And yet, our entire industry (or at least, if done ideally) is grounded in research – research that may involve math. Today, Dr. Heather Shoenberger visited our class to talk Big Data. Big Data sound pretty intimidating, but Dr. Shoenberger led us through a few exercises and examples to help us get a grip on using Big Data in our careers.
Big Data, surprise surprise, are more than just coding. Big Data provide a variety of different resources, but in the case of communications, they help organizations and brands pull together large datasets and use them to understand consumers.
That being said, there is no denying that coding has totally changed the way that we are able to use technology. Moreover, did you know that it is now possible to run software tests to ensure that the coding for electronic products is safe and secure?
IEC 61508 Compliance for instance is widely accepted as the international standard for functional safety. You can learn more about the importance of carrying out software tests when coding here: https://www.parasoft.com/solutions/compliance/iec-61508/.
It is therefore interesting to think about what the future might hold for the relationship between coding and Big Data. For example, in the case of social media, brands might be interested in who their fans are following on Twitter.
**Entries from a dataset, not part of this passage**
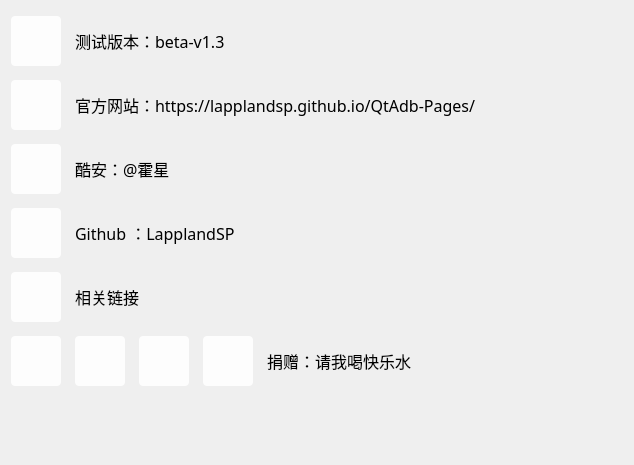
The window that QtAdb/about.ui (LapplandSP/QtAdb) describes before a commit, drawn with Qt 5.
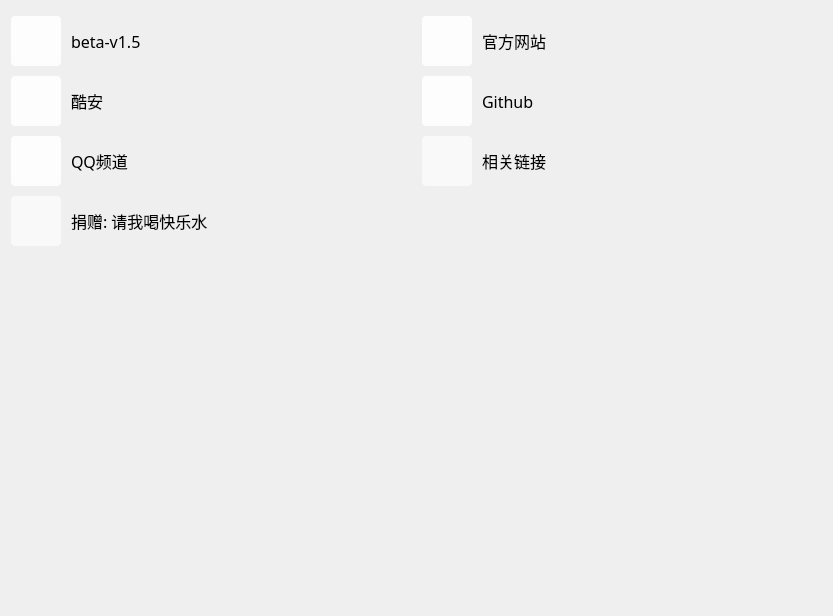
The same window after the commit. Icons and pictures are not drawn.

```diff
--- a/QtAdb/about.ui
+++ b/QtAdb/about.ui
@@ -6,14 +6,14 @@
    <rect>
     <x>0</x>
     <y>0</y>
-    <width>634</width>
-    <height>465</height>
+    <width>833</width>
+    <height>616</height>
    </rect>
   </property>
   <property name="windowTitle">
    <string>Form</string>
   </property>
-  <layout class="QVBoxLayout" name="verticalLayout_3">
+  <layout class="QVBoxLayout" name="verticalLayout">
    <property name="leftMargin">
     <number>0</number>
    </property>
@@ -52,14 +52,162 @@
        <number>11</number>
       </property>
       <item>
-       <layout class="QVBoxLayout" name="verticalLayout">
-        <property name="spacing">
-         <number>14</number>
-        </property>
+       <layout class="QGridLayout" name="gridLayout">
         <property name="topMargin">
          <number>5</number>
         </property>
-        <item>
+        <property name="spacing">
+         <number>10</number>
+        </property>
+        <item row="8" column="0">
+         <layout class="QHBoxLayout" name="horizontalLayout"/>
+        </item>
+        <item row="4" column="0">
+         <layout class="QHBoxLayout" name="horizontalLayout_8">
+          <item>
+           <widget class="QPushButton" name="btn_qq_dis">
+            <property name="minimumSize">
+             <size>
+              <width>50</width>
+              <height>50</height>
+             </size>
+            </property>
+            <property name="maximumSize">
+             <size>
+              <width>50</width>
+              <height>50</height>
+             </size>
+            </property>
+            <property name="font">
+             <font/>
+            </property>
+            <property name="cursor">
+             <cursorShape>PointingHandCursor</cursorShape>
+            </property>
+            <property name="toolTip">
+             <string/>
+            </property>
+            <property name="styleSheet">
+             <string notr="true">QPushButton{background-color:rgba(255,255,255,0.9);border-radius:4px;border:0px;}
+QPushButton:hover{background-color:rgba(255,255,255,0.7);}
+QPushButton:pressed{background-color:rgba(255,255,255,0.6);}</string>
+            </property>
+            <property name="text">
+             <string/>
+            </property>
+            <property name="icon">
+             <iconset resource="ico.qrc">
+              <normaloff>:/ico/image/ico/QQ_tencent-qq.svg</normaloff>:/ico/image/ico/QQ_tencent-qq.svg</iconset>
+            </property>
+           </widget>
+          </item>
+          <item>
+           <widget class="QLabel" name="label_7">
+            <property name="minimumSize">
+             <size>
+              <width>0</width>
+              <height>50</height>
+             </size>
+            </property>
+            <property name="maximumSize">
+             <size>
+              <width>16777215</width>
+              <height>50</height>
+             </size>
+            </property>
+            <property name="font">
+             <font>
+              <family>MiSans Medium</family>
+              <pointsize>12</pointsize>
+             </font>
+            </property>
+            <property name="text">
+             <string>QQ频道</string>
+            </property>
+           </widget>
+          </item>
+         </layout>
+        </item>
+        <item row="7" column="0">
+         <spacer name="verticalSpacer">
+          <property name="orientation">
+           <enum>Qt::Vertical</enum>
+          </property>
+          <property name="sizeHint" stdset="0">
+           <size>
+            <width>20</width>
+            <height>40</height>
+           </size>
+          </property>
+         </spacer>
+        </item>
+        <item row="2" column="0">
+         <layout class="QHBoxLayout" name="horizontalLayout_4">
+          <item>
+           <widget class="QPushButton" name="btn_coolapk">
+            <property name="minimumSize">
+             <size>
+              <width>50</width>
+              <height>50</height>
+             </size>
+            </property>
+            <property name="maximumSize">
+             <size>
+              <width>50</width>
+              <height>50</height>
+             </size>
+            </property>
+            <property name="font">
+             <font/>
+            </property>
+            <property name="cursor">
+             <cursorShape>PointingHandCursor</cursorShape>
+            </property>
+            <property name="toolTip">
+             <string/>
+            </property>
+            <property name="styleSheet">
+             <string notr="true">QPushButton{background-color:rgba(255,255,255,0.9);border-radius:4px;border:0px;}
+QPushButton:hover{background-color:rgba(255,255,255,0.7);}
+QPushButton:pressed{background-color:rgba(255,255,255,0.6);}</string>
+            </property>
+            <property name="text">
+             <string/>
+            </property>
+            <property name="icon">
+             <iconset resource="ico.qrc">
+              <normaloff>:/ico/image/ico/about/coolapklogo-b.png</normaloff>:/ico/image/ico/about/coolapklogo-b.png</iconset>
+            </property>
+           </widget>
+          </item>
+          <item>
+           <widget class="QLabel" name="label_3">
+            <property name="minimumSize">
+             <size>
+              <width>0</width>
+              <height>50</height>
+             </size>
+            </property>
+            <property name="maximumSize">
+             <size>
+              <width>16777215</width>
+              <height>50</height>
+             </size>
+            </property>
+            <property name="font">
+             <font>
+              <family>MiSans Medium</family>
+              <pointsize>12</pointsize>
+             </font>
+            </property>
+            <property name="text">
+             <string>酷安</string>
+            </property>
+           </widget>
+          </item>
+         </layout>
+        </item>
+        <item row="0" column="0">
          <layout class="QHBoxLayout" name="horizontalLayout_3">
           <item>
            <widget class="QPushButton" name="btn_version">
@@ -120,13 +268,79 @@
              </font>
             </property>
             <property name="text">
-             <string>测试版本：beta-v1.3</string>
+             <string>beta-v1.5</string>
             </property>
            </widget>
           </item>
          </layout>
         </item>
-        <item>
+        <item row="6" column="0">
+         <layout class="QHBoxLayout" name="horizontalLayout_7">
+          <item>
+           <widget class="QPushButton" name="btn_money_2">
+            <property name="minimumSize">
+             <size>
+              <width>50</width>
+              <height>50</height>
+             </size>
+            </property>
+            <property name="maximumSize">
+             <size>
+              <width>50</width>
+              <height>50</height>
+             </size>
+            </property>
+            <property name="font">
+             <font/>
+            </property>
+            <property name="cursor">
+             <cursorShape>PointingHandCursor</cursorShape>
+            </property>
+            <property name="toolTip">
+             <string/>
+            </property>
+            <property name="styleSheet">
+             <string notr="true">QPushButton{background-color:rgba(255,255,255,0.6);border-radius:4px;border:0px;}
+QPushButton:hover{background-color:rgba(255,255,255,0.7);}
+QPushButton:pressed{background-color:rgba(255,255,255,0.5);}</string>
+            </property>
+            <property name="text">
+             <string/>
+            </property>
+            <property name="icon">
+             <iconset resource="ico.qrc">
+              <normaloff>:/ico/image/ico/about/cola.svg</normaloff>:/ico/image/ico/about/cola.svg</iconset>
+            </property>
+           </widget>
+          </item>
+          <item>
+           <widget class="QLabel" name="label_5">
+            <property name="minimumSize">
+             <size>
+              <width>0</width>
+              <height>50</height>
+             </size>
+            </property>
+            <property name="maximumSize">
+             <size>
+              <width>16777215</width>
+              <height>50</height>
+             </size>
+            </property>
+            <property name="font">
+             <font>
+              <family>MiSans Medium</family>
+              <pointsize>12</pointsize>
+             </font>
+            </property>
+            <property name="text">
+             <string>捐赠: 请我喝快乐水</string>
+            </property>
+           </widget>
+          </item>
+         </layout>
+        </item>
+        <item row="0" column="1">
          <layout class="QHBoxLayout" name="horizontalLayout_2">
           <item>
            <widget class="QPushButton" name="btn_website">
@@ -186,79 +400,13 @@
              </font>
             </property>
             <property name="text">
-             <string>官方网站：https://lapplandsp.github.io/QtAdb-Pages/</string>
+             <string>官方网站</string>
             </property>
            </widget>
           </item>
          </layout>
         </item>
-        <item>
-         <layout class="QHBoxLayout" name="horizontalLayout_4">
-          <item>
-           <widget class="QPushButton" name="btn_coolapk">
-            <property name="minimumSize">
-             <size>
-              <width>50</width>
-              <height>50</height>
-             </size>
-            </property>
-            <property name="maximumSize">
-             <size>
-              <width>50</width>
-              <height>50</height>
-             </size>
-            </property>
-            <property name="font">
-             <font/>
-            </property>
-            <property name="cursor">
-             <cursorShape>PointingHandCursor</cursorShape>
-            </property>
-            <property name="toolTip">
-             <string/>
-            </property>
-            <property name="styleSheet">
-             <string notr="true">QPushButton{background-color:rgba(255,255,255,0.9);border-radius:4px;border:0px;}
-QPushButton:hover{background-color:rgba(255,255,255,0.7);}
-QPushButton:pressed{background-color:rgba(255,255,255,0.6);}</string>
-            </property>
-            <property name="text">
-             <string/>
-            </property>
-            <property name="icon">
-             <iconset resource="ico.qrc">
-              <normaloff>:/ico/image/ico/about/coolapklogo-b.png</normaloff>:/ico/image/ico/about/coolapklogo-b.png</iconset>
-            </property>
-           </widget>
-          </item>
-          <item>
-           <widget class="QLabel" name="label_3">
-            <property name="minimumSize">
-             <size>
-              <width>0</width>
-              <height>50</height>
-             </size>
-            </property>
-            <property name="maximumSize">
-             <size>
-              <width>16777215</width>
-              <height>50</height>
-             </size>
-            </property>
-            <property name="font">
-             <font>
-              <family>MiSans Medium</family>
-              <pointsize>12</pointsize>
-             </font>
-            </property>
-            <property name="text">
-             <string>酷安：@霍星</string>
-            </property>
-           </widget>
-          </item>
-         </layout>
-        </item>
-        <item>
+        <item row="2" column="1">
          <layout class="QHBoxLayout" name="horizontalLayout_5">
           <item>
            <widget class="QPushButton" name="btn_github">
@@ -318,13 +466,13 @@
              </font>
             </property>
             <property name="text">
-             <string>Github ：LapplandSP</string>
+             <string>Github</string>
             </property>
            </widget>
           </item>
          </layout>
         </item>
-        <item>
+        <item row="4" column="1">
          <layout class="QHBoxLayout" name="horizontalLayout_6">
           <item>
            <widget class="QPushButton" name="btn_links">
@@ -350,7 +498,7 @@
              <cursorShape>PointingHandCursor</cursorShape>
             </property>
             <property name="styleSheet">
-             <string notr="true">QPushButton{background-color:rgba(255,255,255,0.9);border-radius:4px;border:0px;}
+             <string notr="true">QPushButton{background-color:rgba(255,255,255,0.6);border-radius:4px;border:0px;}
 QPushButton:hover{background-color:rgba(255,255,255,0.7);}
 QPushButton:pressed{background-color:rgba(255,255,255,0.6);}</string>
             </property>
@@ -378,193 +526,6 @@
           </item>
          </layout>
         </item>
-        <item>
-         <layout class="QHBoxLayout" name="horizontalLayout_7">
-          <item>
-           <widget class="QPushButton" name="btn_money">
-            <property name="enabled">
-             <bool>false</bool>
-            </property>
-            <property name="minimumSize">
-             <size>
-              <width>50</width>
-              <height>50</height>
-             </size>
-            </property>
-            <property name="maximumSize">
-             <size>
-              <width>50</width>
-              <height>50</height>
-             </size>
-            </property>
-            <property name="font">
-             <font/>
-            </property>
-            <property name="toolTip">
-             <string>请我吃东西</string>
-            </property>
-            <property name="styleSheet">
-             <string notr="true">QPushButton{background-color:rgba(255,255,255,0.9);border-radius:4px;border:0px;}
-QPushButton:hover{background-color:rgba(255,255,255,0.7);}
-QPushButton:pressed{background-color:rgba(255,255,255,0.6);}</string>
-            </property>
-            <property name="text">
-             <string/>
-            </property>
-            <property name="icon">
-             <iconset resource="ico.qrc">
-              <normaloff>:/ico/image/ico/about/heart-line.svg</normaloff>:/ico/image/ico/about/heart-line.svg</iconset>
-            </property>
-           </widget>
-          </item>
-          <item>
-           <widget class="QPushButton" name="btn_money_2">
-            <property name="minimumSize">
-             <size>
-              <width>50</width>
-              <height>50</height>
-             </size>
-            </property>
-            <property name="maximumSize">
-             <size>
-              <width>50</width>
-              <height>50</height>
-             </size>
-            </property>
-            <property name="font">
-             <font/>
-            </property>
-            <property name="cursor">
-             <cursorShape>PointingHandCursor</cursorShape>
-            </property>
-            <property name="toolTip">
-             <string/>
-            </property>
-            <property name="styleSheet">
-             <string notr="true">QPushButton{background-color:rgba(255,255,255,0.9);border-radius:4px;border:0px;}
-QPushButton:hover{background-color:rgba(255,255,255,0.7);}
-QPushButton:pressed{background-color:rgba(255,255,255,0.6);}</string>
-            </property>
-            <property name="text">
-             <string/>
-            </property>
-            <property name="icon">
-             <iconset resource="ico.qrc">
-              <normaloff>:/ico/image/ico/about/cola.svg</normaloff>:/ico/image/ico/about/cola.svg</iconset>
-            </property>
-           </widget>
-          </item>
-          <item>
-           <widget class="QPushButton" name="btn_money_3">
-            <property name="minimumSize">
-             <size>
-              <width>50</width>
-              <height>50</height>
-             </size>
-            </property>
-            <property name="maximumSize">
-             <size>
-              <width>50</width>
-              <height>50</height>
-             </size>
-            </property>
-            <property name="font">
-             <font/>
-            </property>
-            <property name="toolTip">
-             <string>请我吃鸡腿（5元）</string>
-            </property>
-            <property name="styleSheet">
-             <string notr="true">QPushButton{background-color:rgba(255,255,255,0.9);border-radius:4px;border:0px;}
-QPushButton:hover{background-color:rgba(255,255,255,0.7);}
-QPushButton:pressed{background-color:rgba(255,255,255,0.6);}</string>
-            </property>
-            <property name="text">
-             <string/>
-            </property>
-            <property name="icon">
-             <iconset resource="ico.qrc">
-              <normaloff>:/ico/image/ico/about/chiken.svg</normaloff>:/ico/image/ico/about/chiken.svg</iconset>
-            </property>
-           </widget>
-          </item>
-          <item>
-           <widget class="QPushButton" name="btn_money_4">
-            <property name="minimumSize">
-             <size>
-              <width>50</width>
-              <height>50</height>
-             </size>
-            </property>
-            <property name="maximumSize">
-             <size>
-              <width>50</width>
-              <height>50</height>
-             </size>
-            </property>
-            <property name="font">
-             <font/>
-            </property>
-            <property name="toolTip">
-             <string>请我吃面条（10元）</string>
-            </property>
-            <property name="styleSheet">
-             <string notr="true">QPushButton{background-color:rgba(255,255,255,0.9);border-radius:4px;border:0px;}
-QPushButton:hover{background-color:rgba(255,255,255,0.7);}
-QPushButton:pressed{background-color:rgba(255,255,255,0.6);}</string>
-            </property>
-            <property name="text">
-             <string/>
-            </property>
-            <property name="icon">
-             <iconset resource="ico.qrc">
-              <normaloff>:/ico/image/ico/about/noodles.svg</normaloff>:/ico/image/ico/about/noodles.svg</iconset>
-            </property>
-           </widget>
-          </item>
-          <item>
-           <widget class="QLabel" name="label_5">
-            <property name="minimumSize">
-             <size>
-              <width>0</width>
-              <height>50</height>
-             </size>
-            </property>
-            <property name="maximumSize">
-             <size>
-              <width>16777215</width>
-              <height>50</height>
-             </size>
-            </property>
-            <property name="font">
-             <font>
-              <family>MiSans Medium</family>
-              <pointsize>12</pointsize>
-             </font>
-            </property>
-            <property name="text">
-             <string>捐赠：请我喝快乐水</string>
-            </property>
-           </widget>
-          </item>
-         </layout>
-        </item>
-        <item>
-         <spacer name="verticalSpacer">
-          <property name="orientation">
-           <enum>Qt::Vertical</enum>
-          </property>
-          <property name="sizeHint" stdset="0">
-           <size>
-            <width>20</width>
-            <height>40</height>
-           </size>
-          </property>
-         </spacer>
-        </item>
-        <item>
-         <layout class="QHBoxLayout" name="horizontalLayout"/>
-        </item>
        </layout>
       </item>
      </layout>
```
Left out of the diff: 2 changed lines with no effect on the pictures.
Imagine you are a researcher for Nike. Are Nike consumers retweeting Chrissy Teigen, a fan favorite of the #SOJCssm class? Would it be beneficial for Nike to form a relationship with Teigen, who has a large influence on consumers? Making these inferences and analyses requires researching Big Data.
You can also think about it in the form of regressions, which we learned today are similar to equations. As the researcher, you can infer that different variables may have a single outcome. For instance:
Sponsored Twitter posts + Chrissy Teigen’s implicit sell of Nike product = A consumer purchasing the Nike product
Don’t let that plus sign and equal sign fool you. This is simple math! You don’t need a calculator or compass to figure this out, just your brain and communications expertise.
As the researcher, you decide whether or not this makes sense. Maybe it won’t. Maybe Nike would have better luck partnering with a renowned athlete. Maybe Teigen, who often uses her Twitter as a platform to talk about social issues, would have better luck partnering with an organization dedicated to humanitarian efforts.
Writing this article, I even did a little research and deducting. Chrissy Teigen was a hot topic in class today, so including her in my blog post might encourage people to read it.
Variable 1: Mention of Chrissy Teigen
Nike has and always will have a cult-like following at the University of Oregon, so including it in my blog post might help readers connect with the post.
Variable 2: Mention of Nike
Because my desirable outcome is getting high levels of readership and engagement on my post, it might behoove me to include these two variables in my blog post, thus:
Mention of Chrissy Teigen + Mention of Nike = High levels of readership and engagement
Consider yourself math’d.